Mood boards have long been used in interior design, but they also have an important place in creating brand identities. One of the biggest breakthroughs I had when we were creating the Flourish identity was to create a mood board to show the team the kind of “feel” I wanted to create for the brand. You can see a part of the Flourish mood board above.
Mood boards are time consuming, so we don’t do them for every project; but they are invaluable as a part of brainstorming, sparking creativity and also streamlining your thoughts – not to mention communicating what you want!
I’m currently putting together a board for the flowers for the launch party. My PA trained with Paula Pryke, and I’ve done some flower arranging courses, and have a passion for flowers, so between us I think we’ll come up with something fabulous! I have an idea in my mind of what I’m looking for, but by getting it down on paper before I visit the flower market on Tuesday I can be sure I’m getting what I need.
Here’s how I’m doing it…
Step One: focus
I have a tight budget so I know I need to stick to flowers in season: tulips, ranunculus, anemones and greenery. I know my colour scheme should be purple, orange and green – the primary Flourish colours (but pink just keeps on creeping in!). And I know it needs to be simple to put together – so no crazy wired arrangements. I also know that I want a relaxed and informal feel (without too much primping and preening), but at the same time I want impact. Not too much to ask then…
Step Two: select anything that catches your eye
With my “brief” at the back of my mind I’m cutting from wedding magazines, home magazines and also scouting the internet for any images that appeal to me. I’m not editing too heavily at the moment. I know there’s a lot of pink creeping in – that’s because I love it! And I know I’ll need to edit that later, but for now I need to keep an open mind.

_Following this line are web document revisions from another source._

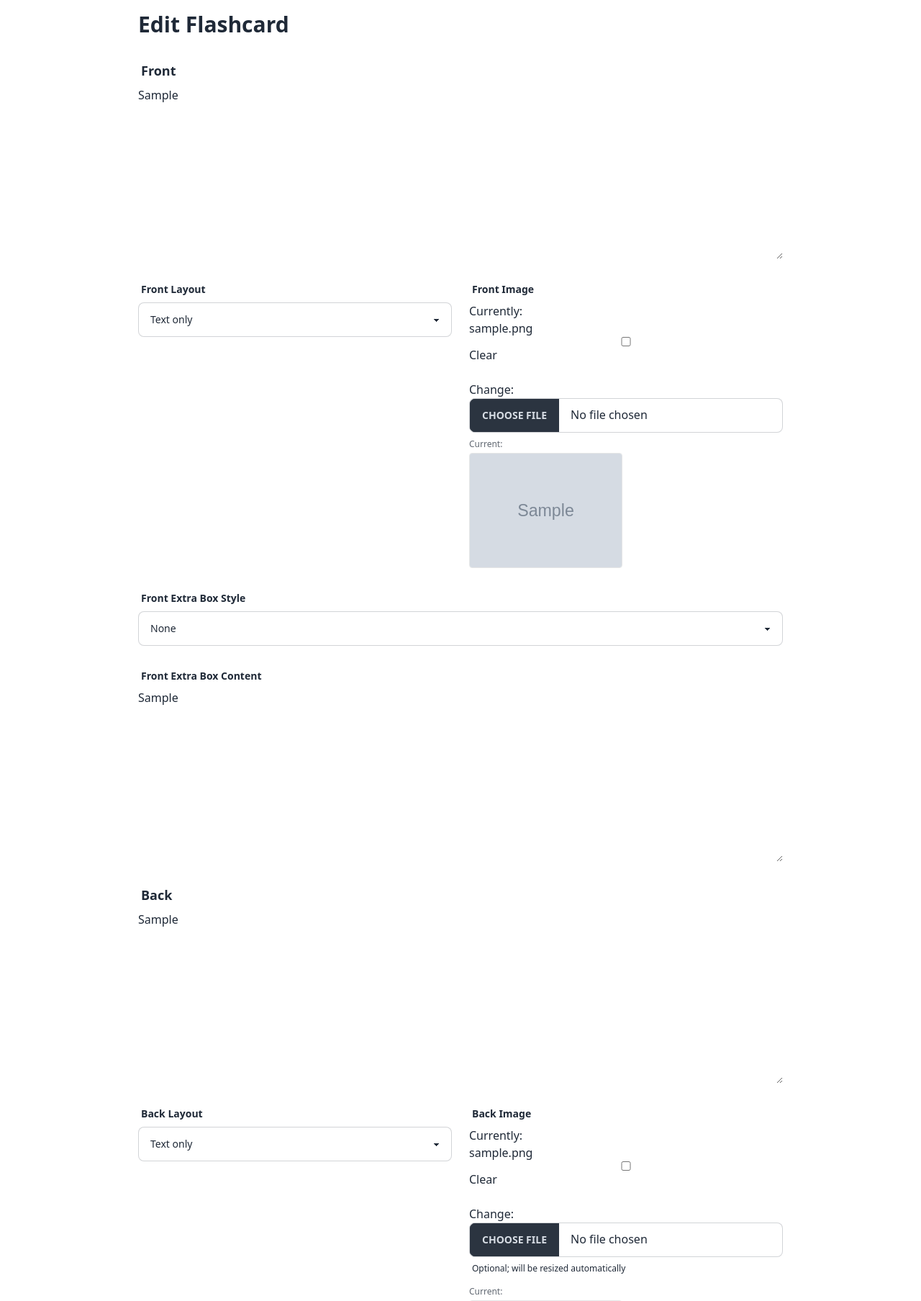
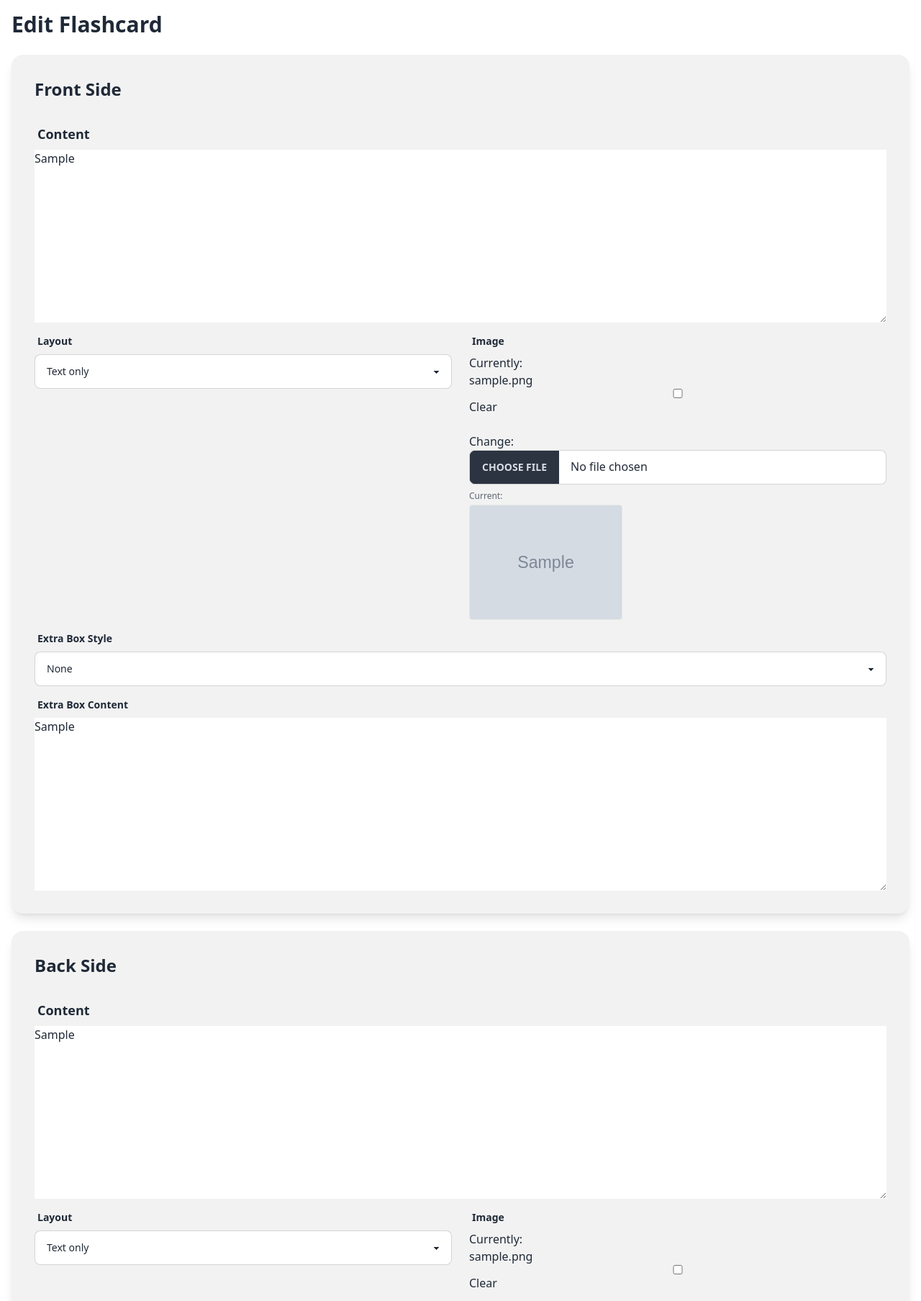
Before and after one commit to koljapluemer/flashcard-manager, a Django app: page /flashcards/flashcards/1/edit/ in a window 1280 px wide. Shown: the part 64-1871 px from the top of the page at 72% size. Run offline with Django 5.2, Linux system fonts and the light colour scheme; a user stored in the database is signed in; tables that the repository leaves empty hold one stand-in row (values such as "Sample post"); grey boxes marked "Sample" are stand-in pictures; some libraries are stand-ins or nearby versions.

Commit message:
clean up form

```diff
--- a/templates/flashcards/form.html
+++ b/templates/flashcards/form.html
@@ -3,7 +3,7 @@
 {% block title %}{{ title }} - Flashcard Manager{% endblock %}
 
 {% block content %}
-<div class="max-w-4xl mx-auto">
+<div class="container mx-auto max-w-7xl">
     <div class="flex justify-between items-center mb-6">
         <h1 class="text-3xl font-bold">{{ title }}</h1>
     </div>
@@ -11,23 +11,28 @@
     <form method="post" enctype="multipart/form-data" class="space-y-6" id="flashcard-form">
         {% csrf_token %}
 
+        <!-- Front Card -->
+        <div class="card bg-base-200 shadow-lg">
+            <div class="card-body">
+                <h2 class="card-title text-2xl mb-4">Front Side</h2>
+
                 <div class="form-control">
                     <label class="label">
-                <span class="label-text text-lg font-semibold">Front</span>
+                        <span class="label-text text-lg font-semibold">Content</span>
                     </label>
                     {{ form.front }}
                 </div>
 
                 <div class="grid grid-cols-1 md:grid-cols-2 gap-6">
                     <div class="form-control">
-                <label class="label"><span class="label-text font-semibold">Front Layout</span></label>
+                        <label class="label"><span class="label-text font-semibold">Layout</span></label>
                         {{ form.front_layout }}
                         {% if form.front_layout.errors %}
                             <div class="text-error text-sm">{{ form.front_layout.errors.0 }}</div>
                         {% endif %}
                     </div>
                     <div class="form-control">
-                <label class="label"><span class="label-text font-semibold">Front Image</span></label>
+                        <label class="label"><span class="label-text font-semibold">Image</span></label>
                         {{ form.front_image }}
                         {% if form.instance.pk and form.instance.front_image %}
                             <div class="mt-2">
@@ -39,31 +44,38 @@
                 </div>
 
                 <div class="form-control">
-            <label class="label"><span class="label-text font-semibold">Front Extra Box Style</span></label>
+                    <label class="label"><span class="label-text font-semibold">Extra Box Style</span></label>
                     {{ form.front_extra_style }}
                 </div>
                 <div class="form-control">
-            <label class="label"><span class="label-text font-semibold">Front Extra Box Content</span></label>
+                    <label class="label"><span class="label-text font-semibold">Extra Box Content</span></label>
                     {{ form.front_extra }}
                 </div>
+            </div>
+        </div>
+
+        <!-- Back Card -->
+        <div class="card bg-base-200 shadow-lg">
+            <div class="card-body">
+                <h2 class="card-title text-2xl mb-4">Back Side</h2>
 
                 <div class="form-control">
                     <label class="label">
-                <span class="label-text text-lg font-semibold">Back</span>
+                        <span class="label-text text-lg font-semibold">Content</span>
                     </label>
                     {{ form.back }}
                 </div>
 
                 <div class="grid grid-cols-1 md:grid-cols-2 gap-6">
                     <div class="form-control">
-                <label class="label"><span class="label-text font-semibold">Back Layout</span></label>
+                        <label class="label"><span class="label-text font-semibold">Layout</span></label>
                         {{ form.back_layout }}
                         {% if form.back_layout.errors %}
                             <div class="text-error text-sm">{{ form.back_layout.errors.0 }}</div>
                         {% endif %}
                     </div>
                     <div class="form-control">
-                <label class="label"><span class="label-text font-semibold">Back Image</span></label>
+                        <label class="label"><span class="label-text font-semibold">Image</span></label>
                         {{ form.back_image }}
                         <label class="label"><span class="label-text-alt">Optional; will be resized automatically</span></label>
                         {% if form.instance.pk and form.instance.back_image %}
@@ -76,16 +88,19 @@
                 </div>
 
                 <div class="form-control">
-            <label class="label"><span class="label-text font-semibold">Back Extra Box Style</span></label>
+                    <label class="label"><span class="label-text font-semibold">Extra Box Style</span></label>
                     {{ form.back_extra_style }}
                 </div>
                 <div class="form-control">
-            <label class="label"><span class="label-text font-semibold">Back Extra Box Content</span></label>
+                    <label class="label"><span class="label-text font-semibold">Extra Box Content</span></label>
                     {{ form.back_extra }}
                 </div>
+            </div>
+        </div>
 
+        <!-- Submit Button -->
         <div class="flex gap-4">
-            <button type="submit" class="btn btn-primary">Save Flashcard</button>
+            <button type="submit" class="btn btn-primary btn-lg">Save Flashcard</button>
         </div>
     </form>
 </div>
```
Lines whose indentation alone changed are shown as unchanged.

There are also some gorgeous, tasteful, white arrangements that I would die for and I’m hanging on to them for now, but I’ll need to look at why I’ve included them later.
I love the “relaxed” feel of the white arrangement top right, that’s the “feel” I want. But I still need to get to the bottom of the look. I know that acid greens will look great with my bright colours. I also love the twigs in amongst the flowers in the bridal bouquet at the bottom right. And I think that’s part of the point with a mood board – you’re not saying “I want it to look exactly like this”, you’re creating a mood, setting the tone.

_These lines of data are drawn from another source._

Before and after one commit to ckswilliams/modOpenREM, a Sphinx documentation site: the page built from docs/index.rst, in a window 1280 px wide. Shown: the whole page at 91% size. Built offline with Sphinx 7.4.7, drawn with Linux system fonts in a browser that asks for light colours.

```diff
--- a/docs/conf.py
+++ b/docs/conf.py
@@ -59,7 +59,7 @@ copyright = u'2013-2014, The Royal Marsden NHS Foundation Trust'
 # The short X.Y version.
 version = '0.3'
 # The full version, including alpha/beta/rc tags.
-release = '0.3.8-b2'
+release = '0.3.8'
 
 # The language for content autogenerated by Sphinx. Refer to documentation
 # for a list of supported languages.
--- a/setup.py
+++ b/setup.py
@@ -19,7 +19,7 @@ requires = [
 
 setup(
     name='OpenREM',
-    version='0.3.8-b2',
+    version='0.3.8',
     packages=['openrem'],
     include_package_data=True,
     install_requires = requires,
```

Step Three: Edit
Once I’ve gathered together my inspirations I can start to look for a mood, a theme and get a clearer picture in my mind of what I’m looking for. Some of the pink and white stay, but only because I like how they’ve been arranged, and that’s important for Rona (my PA) and I to bear in mind when we’re putting together the arrangements.
Step Four: Mount
Now I’m clear in my mind about where I’m headed I mount the images to provide inspiration. The finished board also helps me communicate so much more powerfully with anyone that works on this project with me.
I’m a huge mood board convert. So much so that we have run a couple of “mood board” sessions with clients to help them really get to the heart of their brand. A lot of fun and great for focusing the mind! And even if you don’t have the budget to work with a design agency on this, how about putting one together yourself?